======== PROVIDED DATA

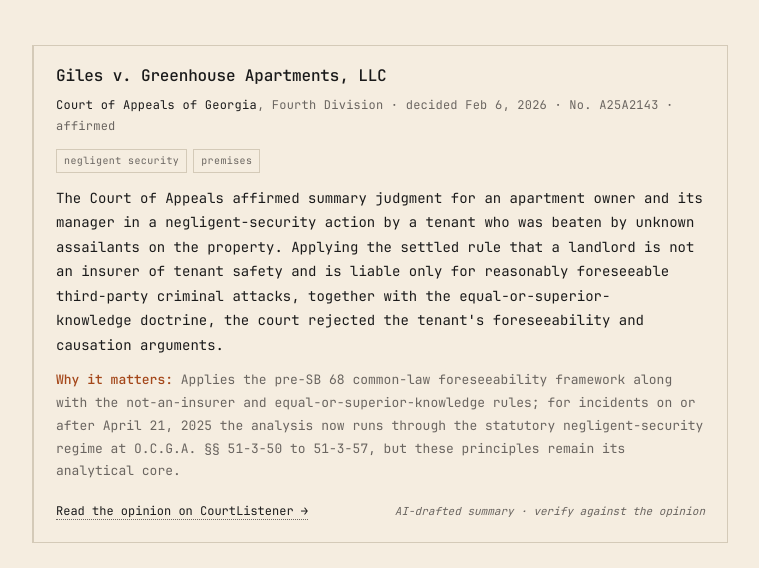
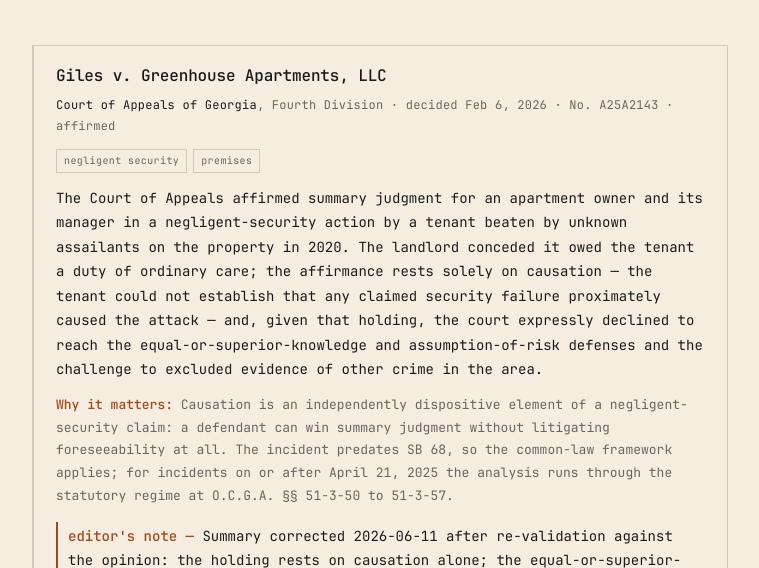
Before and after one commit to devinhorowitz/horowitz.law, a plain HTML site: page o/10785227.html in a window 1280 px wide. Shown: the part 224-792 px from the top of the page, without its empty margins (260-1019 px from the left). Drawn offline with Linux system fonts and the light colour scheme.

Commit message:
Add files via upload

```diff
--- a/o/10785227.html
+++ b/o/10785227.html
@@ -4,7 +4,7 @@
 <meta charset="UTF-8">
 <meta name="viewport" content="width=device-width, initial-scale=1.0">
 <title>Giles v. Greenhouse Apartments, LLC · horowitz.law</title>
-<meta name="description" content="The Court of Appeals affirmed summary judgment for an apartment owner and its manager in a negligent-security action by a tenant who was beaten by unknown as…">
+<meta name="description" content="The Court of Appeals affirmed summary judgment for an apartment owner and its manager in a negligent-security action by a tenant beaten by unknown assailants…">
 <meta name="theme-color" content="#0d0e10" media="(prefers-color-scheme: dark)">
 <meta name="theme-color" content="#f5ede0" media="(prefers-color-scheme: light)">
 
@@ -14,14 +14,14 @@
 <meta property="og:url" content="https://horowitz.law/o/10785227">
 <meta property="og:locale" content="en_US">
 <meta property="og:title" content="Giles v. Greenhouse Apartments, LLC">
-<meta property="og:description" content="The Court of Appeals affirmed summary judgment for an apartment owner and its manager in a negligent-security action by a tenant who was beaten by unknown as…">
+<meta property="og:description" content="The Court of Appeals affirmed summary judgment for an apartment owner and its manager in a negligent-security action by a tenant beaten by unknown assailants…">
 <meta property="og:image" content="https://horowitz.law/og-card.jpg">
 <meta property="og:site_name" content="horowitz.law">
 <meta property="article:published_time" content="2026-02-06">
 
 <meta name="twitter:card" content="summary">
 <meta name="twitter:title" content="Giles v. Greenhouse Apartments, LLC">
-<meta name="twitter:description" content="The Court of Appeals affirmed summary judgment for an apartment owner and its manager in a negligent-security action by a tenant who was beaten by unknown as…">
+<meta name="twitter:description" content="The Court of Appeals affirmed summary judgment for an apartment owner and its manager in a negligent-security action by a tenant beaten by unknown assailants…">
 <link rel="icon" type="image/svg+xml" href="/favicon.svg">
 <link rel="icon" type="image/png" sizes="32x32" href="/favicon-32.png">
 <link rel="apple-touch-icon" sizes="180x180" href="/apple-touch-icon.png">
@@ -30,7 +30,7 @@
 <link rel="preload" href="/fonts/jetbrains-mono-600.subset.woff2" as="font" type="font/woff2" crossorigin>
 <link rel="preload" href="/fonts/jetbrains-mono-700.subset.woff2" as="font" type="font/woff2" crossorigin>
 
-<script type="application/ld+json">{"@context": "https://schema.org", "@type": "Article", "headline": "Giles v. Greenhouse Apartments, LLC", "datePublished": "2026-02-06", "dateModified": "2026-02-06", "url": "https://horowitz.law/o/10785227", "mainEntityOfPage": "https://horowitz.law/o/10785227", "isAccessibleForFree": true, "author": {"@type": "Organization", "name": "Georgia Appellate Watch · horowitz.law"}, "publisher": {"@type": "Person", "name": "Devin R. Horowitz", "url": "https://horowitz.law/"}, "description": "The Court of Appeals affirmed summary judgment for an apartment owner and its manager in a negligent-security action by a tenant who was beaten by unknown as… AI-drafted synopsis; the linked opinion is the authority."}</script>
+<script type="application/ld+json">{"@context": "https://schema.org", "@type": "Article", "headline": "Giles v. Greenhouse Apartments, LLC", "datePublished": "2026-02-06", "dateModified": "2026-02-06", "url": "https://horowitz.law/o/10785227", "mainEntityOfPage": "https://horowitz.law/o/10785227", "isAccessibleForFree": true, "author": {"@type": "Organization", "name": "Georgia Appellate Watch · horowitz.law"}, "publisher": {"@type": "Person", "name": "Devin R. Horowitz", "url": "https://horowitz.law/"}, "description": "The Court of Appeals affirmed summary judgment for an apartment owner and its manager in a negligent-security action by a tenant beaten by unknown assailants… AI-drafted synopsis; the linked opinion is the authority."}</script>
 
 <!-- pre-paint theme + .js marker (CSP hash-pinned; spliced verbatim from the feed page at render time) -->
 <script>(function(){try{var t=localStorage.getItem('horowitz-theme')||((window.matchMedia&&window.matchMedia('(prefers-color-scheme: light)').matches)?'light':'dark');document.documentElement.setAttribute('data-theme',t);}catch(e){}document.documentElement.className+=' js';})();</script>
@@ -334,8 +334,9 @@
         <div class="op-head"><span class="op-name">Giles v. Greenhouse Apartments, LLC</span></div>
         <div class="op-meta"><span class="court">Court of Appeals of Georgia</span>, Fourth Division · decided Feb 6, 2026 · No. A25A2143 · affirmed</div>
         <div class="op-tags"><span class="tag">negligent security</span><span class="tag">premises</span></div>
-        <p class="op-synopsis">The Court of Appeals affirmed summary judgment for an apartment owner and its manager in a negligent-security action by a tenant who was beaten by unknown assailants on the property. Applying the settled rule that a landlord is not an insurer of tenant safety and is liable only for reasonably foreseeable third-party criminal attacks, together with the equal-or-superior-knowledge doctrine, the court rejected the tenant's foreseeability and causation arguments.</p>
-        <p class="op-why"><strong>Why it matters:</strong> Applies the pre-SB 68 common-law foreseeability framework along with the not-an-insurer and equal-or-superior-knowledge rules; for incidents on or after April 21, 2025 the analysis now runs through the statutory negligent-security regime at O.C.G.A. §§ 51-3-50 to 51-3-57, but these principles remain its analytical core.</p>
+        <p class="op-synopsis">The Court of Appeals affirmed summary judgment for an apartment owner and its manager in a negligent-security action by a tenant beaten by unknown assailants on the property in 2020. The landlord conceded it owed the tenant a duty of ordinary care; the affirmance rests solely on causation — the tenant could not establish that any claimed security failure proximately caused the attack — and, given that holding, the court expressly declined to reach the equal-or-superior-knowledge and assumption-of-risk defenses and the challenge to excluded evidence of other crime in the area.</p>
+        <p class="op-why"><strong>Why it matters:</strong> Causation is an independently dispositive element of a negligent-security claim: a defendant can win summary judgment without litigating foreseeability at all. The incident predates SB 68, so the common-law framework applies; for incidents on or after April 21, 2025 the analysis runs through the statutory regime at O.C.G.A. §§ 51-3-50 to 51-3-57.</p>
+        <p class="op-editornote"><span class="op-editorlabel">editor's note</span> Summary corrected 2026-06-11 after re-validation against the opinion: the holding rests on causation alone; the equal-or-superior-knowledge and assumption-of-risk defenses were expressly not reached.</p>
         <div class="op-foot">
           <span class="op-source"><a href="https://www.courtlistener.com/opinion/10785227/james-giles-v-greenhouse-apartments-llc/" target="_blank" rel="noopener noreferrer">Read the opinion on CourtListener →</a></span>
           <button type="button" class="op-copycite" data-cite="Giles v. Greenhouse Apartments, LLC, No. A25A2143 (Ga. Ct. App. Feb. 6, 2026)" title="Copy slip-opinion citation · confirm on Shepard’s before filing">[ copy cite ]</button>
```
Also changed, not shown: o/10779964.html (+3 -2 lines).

================

EXERCISE OBJECTIVE =>
Line by line, write out the material exactly, leaving the images out.

ANSWER SECTION =>
Before and after one commit to devinhorowitz/horowitz.law, a plain HTML site: page o/10785227.html in a window 1280 px wide. Shown: the part 224-792 px from the top of the page, without its empty margins (260-1019 px from the left). Drawn offline with Linux system fonts and the light colour scheme.

Commit message:
Add files via upload

```diff
--- a/o/10785227.html
+++ b/o/10785227.html
@@ -4,7 +4,7 @@
 <meta charset="UTF-8">
 <meta name="viewport" content="width=device-width, initial-scale=1.0">
 <title>Giles v. Greenhouse Apartments, LLC · horowitz.law</title>
-<meta name="description" content="The Court of Appeals affirmed summary judgment for an apartment owner and its manager in a negligent-security action by a tenant who was beaten by unknown as…">
+<meta name="description" content="The Court of Appeals affirmed summary judgment for an apartment owner and its manager in a negligent-security action by a tenant beaten by unknown assailants…">
 <meta name="theme-color" content="#0d0e10" media="(prefers-color-scheme: dark)">
 <meta name="theme-color" content="#f5ede0" media="(prefers-color-scheme: light)">
 
@@ -14,14 +14,14 @@
 <meta property="og:url" content="https://horowitz.law/o/10785227">
 <meta property="og:locale" content="en_US">
 <meta property="og:title" content="Giles v. Greenhouse Apartments, LLC">
-<meta property="og:description" content="The Court of Appeals affirmed summary judgment for an apartment owner and its manager in a negligent-security action by a tenant who was beaten by unknown as…">
+<meta property="og:description" content="The Court of Appeals affirmed summary judgment for an apartment owner and its manager in a negligent-security action by a tenant beaten by unknown assailants…">
 <meta property="og:image" content="https://horowitz.law/og-card.jpg">
 <meta property="og:site_name" content="horowitz.law">
 <meta property="article:published_time" content="2026-02-06">
 
 <meta name="twitter:card" content="summary">
 <meta name="twitter:title" content="Giles v. Greenhouse Apartments, LLC">
-<meta name="twitter:description" content="The Court of Appeals affirmed summary judgment for an apartment owner and its manager in a negligent-security action by a tenant who was beaten by unknown as…">
+<meta name="twitter:description" content="The Court of Appeals affirmed summary judgment for an apartment owner and its manager in a negligent-security action by a tenant beaten by unknown assailants…">
 <link rel="icon" type="image/svg+xml" href="/favicon.svg">
 <link rel="icon" type="image/png" sizes="32x32" href="/favicon-32.png">
 <link rel="apple-touch-icon" sizes="180x180" href="/apple-touch-icon.png">
@@ -30,7 +30,7 @@
 <link rel="preload" href="/fonts/jetbrains-mono-600.subset.woff2" as="font" type="font/woff2" crossorigin>
 <link rel="preload" href="/fonts/jetbrains-mono-700.subset.woff2" as="font" type="font/woff2" crossorigin>
 
-<script type="application/ld+json">{"@context": "https://schema.org", "@type": "Article", "headline": "Giles v. Greenhouse Apartments, LLC", "datePublished": "2026-02-06", "dateModified": "2026-02-06", "url": "https://horowitz.law/o/10785227", "mainEntityOfPage": "https://horowitz.law/o/10785227", "isAccessibleForFree": true, "author": {"@type": "Organization", "name": "Georgia Appellate Watch · horowitz.law"}, "publisher": {"@type": "Person", "name": "Devin R. Horowitz", "url": "https://horowitz.law/"}, "description": "The Court of Appeals affirmed summary judgment for an apartment owner and its manager in a negligent-security action by a tenant who was beaten by unknown as… AI-drafted synopsis; the linked opinion is the authority."}</script>
+<script type="application/ld+json">{"@context": "https://schema.org", "@type": "Article", "headline": "Giles v. Greenhouse Apartments, LLC", "datePublished": "2026-02-06", "dateModified": "2026-02-06", "url": "https://horowitz.law/o/10785227", "mainEntityOfPage": "https://horowitz.law/o/10785227", "isAccessibleForFree": true, "author": {"@type": "Organization", "name": "Georgia Appellate Watch · horowitz.law"}, "publisher": {"@type": "Person", "name": "Devin R. Horowitz", "url": "https://horowitz.law/"}, "description": "The Court of Appeals affirmed summary judgment for an apartment owner and its manager in a negligent-security action by a tenant beaten by unknown assailants… AI-drafted synopsis; the linked opinion is the authority."}</script>
 
 <!-- pre-paint theme + .js marker (CSP hash-pinned; spliced verbatim from the feed page at render time) -->
 <script>(function(){try{var t=localStorage.getItem('horowitz-theme')||((window.matchMedia&&window.matchMedia('(prefers-color-scheme: light)').matches)?'light':'dark');document.documentElement.setAttribute('data-theme',t);}catch(e){}document.documentElement.className+=' js';})();</script>
@@ -334,8 +334,9 @@
         <div class="op-head"><span class="op-name">Giles v. Greenhouse Apartments, LLC</span></div>
         <div class="op-meta"><span class="court">Court of Appeals of Georgia</span>, Fourth Division · decided Feb 6, 2026 · No. A25A2143 · affirmed</div>
         <div class="op-tags"><span class="tag">negligent security</span><span class="tag">premises</span></div>
-        <p class="op-synopsis">The Court of Appeals affirmed summary judgment for an apartment owner and its manager in a negligent-security action by a tenant who was beaten by unknown assailants on the property. Applying the settled rule that a landlord is not an insurer of tenant safety and is liable only for reasonably foreseeable third-party criminal attacks, together with the equal-or-superior-knowledge doctrine, the court rejected the tenant's foreseeability and causation arguments.</p>
-        <p class="op-why"><strong>Why it matters:</strong> Applies the pre-SB 68 common-law foreseeability framework along with the not-an-insurer and equal-or-superior-knowledge rules; for incidents on or after April 21, 2025 the analysis now runs through the statutory negligent-security regime at O.C.G.A. §§ 51-3-50 to 51-3-57, but these principles remain its analytical core.</p>
+        <p class="op-synopsis">The Court of Appeals affirmed summary judgment for an apartment owner and its manager in a negligent-security action by a tenant beaten by unknown assailants on the property in 2020. The landlord conceded it owed the tenant a duty of ordinary care; the affirmance rests solely on causation — the tenant could not establish that any claimed security failure proximately caused the attack — and, given that holding, the court expressly declined to reach the equal-or-superior-knowledge and assumption-of-risk defenses and the challenge to excluded evidence of other crime in the area.</p>
+        <p class="op-why"><strong>Why it matters:</strong> Causation is an independently dispositive element of a negligent-security claim: a defendant can win summary judgment without litigating foreseeability at all. The incident predates SB 68, so the common-law framework applies; for incidents on or after April 21, 2025 the analysis runs through the statutory regime at O.C.G.A. §§ 51-3-50 to 51-3-57.</p>
+        <p class="op-editornote"><span class="op-editorlabel">editor's note</span> Summary corrected 2026-06-11 after re-validation against the opinion: the holding rests on causation alone; the equal-or-superior-knowledge and assumption-of-risk defenses were expressly not reached.</p>
         <div class="op-foot">
           <span class="op-source"><a href="https://www.courtlistener.com/opinion/10785227/james-giles-v-greenhouse-apartments-llc/" target="_blank" rel="noopener noreferrer">Read the opinion on CourtListener →</a></span>
           <button type="button" class="op-copycite" data-cite="Giles v. Greenhouse Apartments, LLC, No. A25A2143 (Ga. Ct. App. Feb. 6, 2026)" title="Copy slip-opinion citation · confirm on Shepard’s before filing">[ copy cite ]</button>
```
Also changed, not shown: o/10779964.html (+3 -2 lines).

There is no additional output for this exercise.